## [EXERCISE DIRECTIONS]
Return each line of the records below that contains the word "border".

## [RAW DATA]
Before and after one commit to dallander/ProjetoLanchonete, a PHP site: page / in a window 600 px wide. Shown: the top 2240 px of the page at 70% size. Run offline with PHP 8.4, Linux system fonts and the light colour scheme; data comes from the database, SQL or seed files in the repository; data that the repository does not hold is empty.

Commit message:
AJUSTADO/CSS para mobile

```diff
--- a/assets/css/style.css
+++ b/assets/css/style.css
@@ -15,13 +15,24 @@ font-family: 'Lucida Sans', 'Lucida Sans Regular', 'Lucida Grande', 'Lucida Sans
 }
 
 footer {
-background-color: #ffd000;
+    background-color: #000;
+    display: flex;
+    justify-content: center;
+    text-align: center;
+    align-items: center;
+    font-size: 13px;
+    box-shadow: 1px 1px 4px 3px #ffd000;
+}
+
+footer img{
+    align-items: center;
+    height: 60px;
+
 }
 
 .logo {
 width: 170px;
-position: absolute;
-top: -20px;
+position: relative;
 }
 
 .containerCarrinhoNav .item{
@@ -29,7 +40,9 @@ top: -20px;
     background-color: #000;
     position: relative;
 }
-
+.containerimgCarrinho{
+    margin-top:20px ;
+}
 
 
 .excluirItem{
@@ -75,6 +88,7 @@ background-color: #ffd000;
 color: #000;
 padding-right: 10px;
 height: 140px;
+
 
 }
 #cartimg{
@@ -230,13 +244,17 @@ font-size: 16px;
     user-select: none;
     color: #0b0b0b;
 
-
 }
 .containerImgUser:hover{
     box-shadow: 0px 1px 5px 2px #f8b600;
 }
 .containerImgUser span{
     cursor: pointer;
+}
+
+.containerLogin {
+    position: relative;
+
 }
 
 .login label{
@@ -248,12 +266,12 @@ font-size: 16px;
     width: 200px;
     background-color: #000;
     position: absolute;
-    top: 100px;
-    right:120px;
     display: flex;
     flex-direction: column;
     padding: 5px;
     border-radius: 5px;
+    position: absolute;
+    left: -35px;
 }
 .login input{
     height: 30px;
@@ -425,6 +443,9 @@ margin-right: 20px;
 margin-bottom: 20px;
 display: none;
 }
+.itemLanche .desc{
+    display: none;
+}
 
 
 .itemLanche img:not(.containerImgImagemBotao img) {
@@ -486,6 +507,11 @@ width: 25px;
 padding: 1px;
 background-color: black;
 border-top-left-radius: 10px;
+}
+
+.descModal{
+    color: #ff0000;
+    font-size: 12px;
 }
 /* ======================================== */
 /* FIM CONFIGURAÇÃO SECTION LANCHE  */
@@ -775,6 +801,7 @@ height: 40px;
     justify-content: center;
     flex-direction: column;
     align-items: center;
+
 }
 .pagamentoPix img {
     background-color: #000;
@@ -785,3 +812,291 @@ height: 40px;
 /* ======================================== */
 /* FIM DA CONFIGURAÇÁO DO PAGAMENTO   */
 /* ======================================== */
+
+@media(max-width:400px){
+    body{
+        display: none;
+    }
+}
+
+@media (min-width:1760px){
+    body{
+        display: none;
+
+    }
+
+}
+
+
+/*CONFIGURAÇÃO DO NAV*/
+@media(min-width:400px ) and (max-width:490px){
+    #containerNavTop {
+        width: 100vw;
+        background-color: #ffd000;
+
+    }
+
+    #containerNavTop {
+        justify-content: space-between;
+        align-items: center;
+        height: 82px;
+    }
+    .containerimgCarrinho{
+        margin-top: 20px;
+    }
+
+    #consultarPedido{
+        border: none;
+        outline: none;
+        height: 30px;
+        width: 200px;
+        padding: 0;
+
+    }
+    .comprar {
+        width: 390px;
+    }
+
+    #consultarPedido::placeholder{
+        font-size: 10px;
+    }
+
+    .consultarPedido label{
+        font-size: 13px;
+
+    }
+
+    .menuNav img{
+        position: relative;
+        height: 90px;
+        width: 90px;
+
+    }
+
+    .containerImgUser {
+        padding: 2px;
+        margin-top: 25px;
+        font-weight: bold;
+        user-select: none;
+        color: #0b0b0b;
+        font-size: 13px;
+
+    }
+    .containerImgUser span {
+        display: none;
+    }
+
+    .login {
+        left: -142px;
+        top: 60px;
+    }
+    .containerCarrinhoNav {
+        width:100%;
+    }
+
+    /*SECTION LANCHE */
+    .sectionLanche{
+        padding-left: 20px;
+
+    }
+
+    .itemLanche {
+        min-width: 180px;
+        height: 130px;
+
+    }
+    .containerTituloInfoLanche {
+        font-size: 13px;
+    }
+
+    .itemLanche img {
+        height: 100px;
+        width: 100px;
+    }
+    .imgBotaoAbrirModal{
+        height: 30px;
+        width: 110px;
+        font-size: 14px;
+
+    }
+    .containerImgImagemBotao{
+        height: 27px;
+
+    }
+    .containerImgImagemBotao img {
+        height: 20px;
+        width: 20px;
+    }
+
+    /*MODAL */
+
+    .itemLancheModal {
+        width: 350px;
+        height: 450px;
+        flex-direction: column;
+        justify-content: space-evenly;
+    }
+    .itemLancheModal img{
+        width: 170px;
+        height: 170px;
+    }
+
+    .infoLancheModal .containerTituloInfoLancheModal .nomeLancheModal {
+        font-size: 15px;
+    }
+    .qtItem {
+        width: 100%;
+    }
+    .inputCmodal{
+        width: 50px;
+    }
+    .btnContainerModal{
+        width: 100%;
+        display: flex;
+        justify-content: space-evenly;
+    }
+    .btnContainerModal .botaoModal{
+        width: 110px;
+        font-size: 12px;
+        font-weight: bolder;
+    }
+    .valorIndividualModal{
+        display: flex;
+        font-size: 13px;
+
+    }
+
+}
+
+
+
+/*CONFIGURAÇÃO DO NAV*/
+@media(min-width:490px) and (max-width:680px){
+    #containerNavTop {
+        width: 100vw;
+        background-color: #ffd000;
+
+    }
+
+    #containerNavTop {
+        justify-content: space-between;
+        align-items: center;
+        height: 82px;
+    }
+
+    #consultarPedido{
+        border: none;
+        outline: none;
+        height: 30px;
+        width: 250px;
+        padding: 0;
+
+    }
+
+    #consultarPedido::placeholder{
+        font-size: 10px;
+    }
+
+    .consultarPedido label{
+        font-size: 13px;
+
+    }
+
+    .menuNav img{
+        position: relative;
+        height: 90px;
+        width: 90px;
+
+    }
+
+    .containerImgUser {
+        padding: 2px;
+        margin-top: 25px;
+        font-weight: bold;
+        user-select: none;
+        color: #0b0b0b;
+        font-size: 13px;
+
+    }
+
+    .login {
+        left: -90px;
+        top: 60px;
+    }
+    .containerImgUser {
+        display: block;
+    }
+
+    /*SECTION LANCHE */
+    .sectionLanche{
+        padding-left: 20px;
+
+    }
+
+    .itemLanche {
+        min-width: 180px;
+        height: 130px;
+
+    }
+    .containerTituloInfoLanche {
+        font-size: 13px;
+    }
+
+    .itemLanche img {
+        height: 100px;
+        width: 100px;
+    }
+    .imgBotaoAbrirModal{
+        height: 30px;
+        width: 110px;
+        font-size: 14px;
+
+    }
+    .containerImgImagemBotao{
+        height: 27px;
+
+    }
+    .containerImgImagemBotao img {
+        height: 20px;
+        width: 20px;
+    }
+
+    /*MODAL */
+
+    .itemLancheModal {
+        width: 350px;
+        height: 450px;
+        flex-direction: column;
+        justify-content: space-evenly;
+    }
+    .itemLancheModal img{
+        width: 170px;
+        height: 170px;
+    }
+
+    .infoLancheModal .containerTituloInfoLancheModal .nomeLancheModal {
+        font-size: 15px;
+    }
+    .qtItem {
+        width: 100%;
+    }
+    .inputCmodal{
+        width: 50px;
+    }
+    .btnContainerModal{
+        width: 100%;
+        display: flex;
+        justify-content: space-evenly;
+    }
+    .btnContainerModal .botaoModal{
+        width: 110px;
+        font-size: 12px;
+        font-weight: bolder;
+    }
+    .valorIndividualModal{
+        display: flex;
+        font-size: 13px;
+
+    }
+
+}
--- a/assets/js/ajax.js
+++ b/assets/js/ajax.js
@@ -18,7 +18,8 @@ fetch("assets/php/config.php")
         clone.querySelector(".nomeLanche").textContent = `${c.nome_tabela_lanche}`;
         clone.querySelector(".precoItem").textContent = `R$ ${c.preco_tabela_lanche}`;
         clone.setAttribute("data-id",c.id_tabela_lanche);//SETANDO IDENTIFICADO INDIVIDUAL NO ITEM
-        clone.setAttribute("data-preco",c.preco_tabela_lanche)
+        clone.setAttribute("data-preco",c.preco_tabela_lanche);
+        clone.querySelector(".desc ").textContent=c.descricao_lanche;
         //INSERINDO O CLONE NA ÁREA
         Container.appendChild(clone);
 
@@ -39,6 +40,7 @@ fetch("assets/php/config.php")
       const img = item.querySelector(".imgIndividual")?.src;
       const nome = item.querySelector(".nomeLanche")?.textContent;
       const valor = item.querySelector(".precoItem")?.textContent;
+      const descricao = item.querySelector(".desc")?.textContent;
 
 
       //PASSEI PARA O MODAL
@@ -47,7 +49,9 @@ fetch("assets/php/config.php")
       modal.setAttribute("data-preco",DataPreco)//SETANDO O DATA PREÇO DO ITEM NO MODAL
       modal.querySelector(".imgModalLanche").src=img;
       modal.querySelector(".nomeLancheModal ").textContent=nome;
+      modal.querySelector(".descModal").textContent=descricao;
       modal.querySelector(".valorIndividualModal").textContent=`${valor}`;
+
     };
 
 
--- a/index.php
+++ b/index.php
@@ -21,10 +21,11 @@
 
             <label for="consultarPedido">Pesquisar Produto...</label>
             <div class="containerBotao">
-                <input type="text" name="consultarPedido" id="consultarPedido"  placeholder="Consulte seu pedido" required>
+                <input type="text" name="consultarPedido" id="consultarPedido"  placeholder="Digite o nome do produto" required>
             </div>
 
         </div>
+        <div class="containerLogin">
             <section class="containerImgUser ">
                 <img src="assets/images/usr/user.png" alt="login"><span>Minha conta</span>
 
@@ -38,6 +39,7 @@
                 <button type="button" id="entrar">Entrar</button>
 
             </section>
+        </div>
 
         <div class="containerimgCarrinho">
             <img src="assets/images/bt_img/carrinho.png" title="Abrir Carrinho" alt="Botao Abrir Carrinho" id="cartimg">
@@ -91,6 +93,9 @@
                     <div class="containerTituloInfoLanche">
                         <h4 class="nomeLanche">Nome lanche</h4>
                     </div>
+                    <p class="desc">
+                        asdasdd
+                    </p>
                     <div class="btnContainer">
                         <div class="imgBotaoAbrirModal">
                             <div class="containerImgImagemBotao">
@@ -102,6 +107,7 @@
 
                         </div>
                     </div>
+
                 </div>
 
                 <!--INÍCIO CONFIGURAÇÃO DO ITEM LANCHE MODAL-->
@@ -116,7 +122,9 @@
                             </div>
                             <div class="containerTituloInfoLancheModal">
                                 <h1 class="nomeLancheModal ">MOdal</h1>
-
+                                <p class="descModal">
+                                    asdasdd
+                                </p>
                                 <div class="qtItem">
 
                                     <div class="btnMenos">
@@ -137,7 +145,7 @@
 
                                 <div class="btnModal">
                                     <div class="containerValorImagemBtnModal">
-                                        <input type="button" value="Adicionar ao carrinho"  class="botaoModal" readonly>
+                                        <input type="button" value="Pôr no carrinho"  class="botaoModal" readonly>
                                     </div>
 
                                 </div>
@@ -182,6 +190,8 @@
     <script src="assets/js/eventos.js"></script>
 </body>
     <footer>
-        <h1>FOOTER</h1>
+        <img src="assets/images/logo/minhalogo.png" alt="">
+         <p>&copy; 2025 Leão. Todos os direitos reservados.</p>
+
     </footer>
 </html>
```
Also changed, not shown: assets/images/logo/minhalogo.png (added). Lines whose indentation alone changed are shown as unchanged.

## [EXPECTED OUTPUT]
     border-radius: 5px;
 border-top-left-radius: 10px;
+        border: none;
+        border: none;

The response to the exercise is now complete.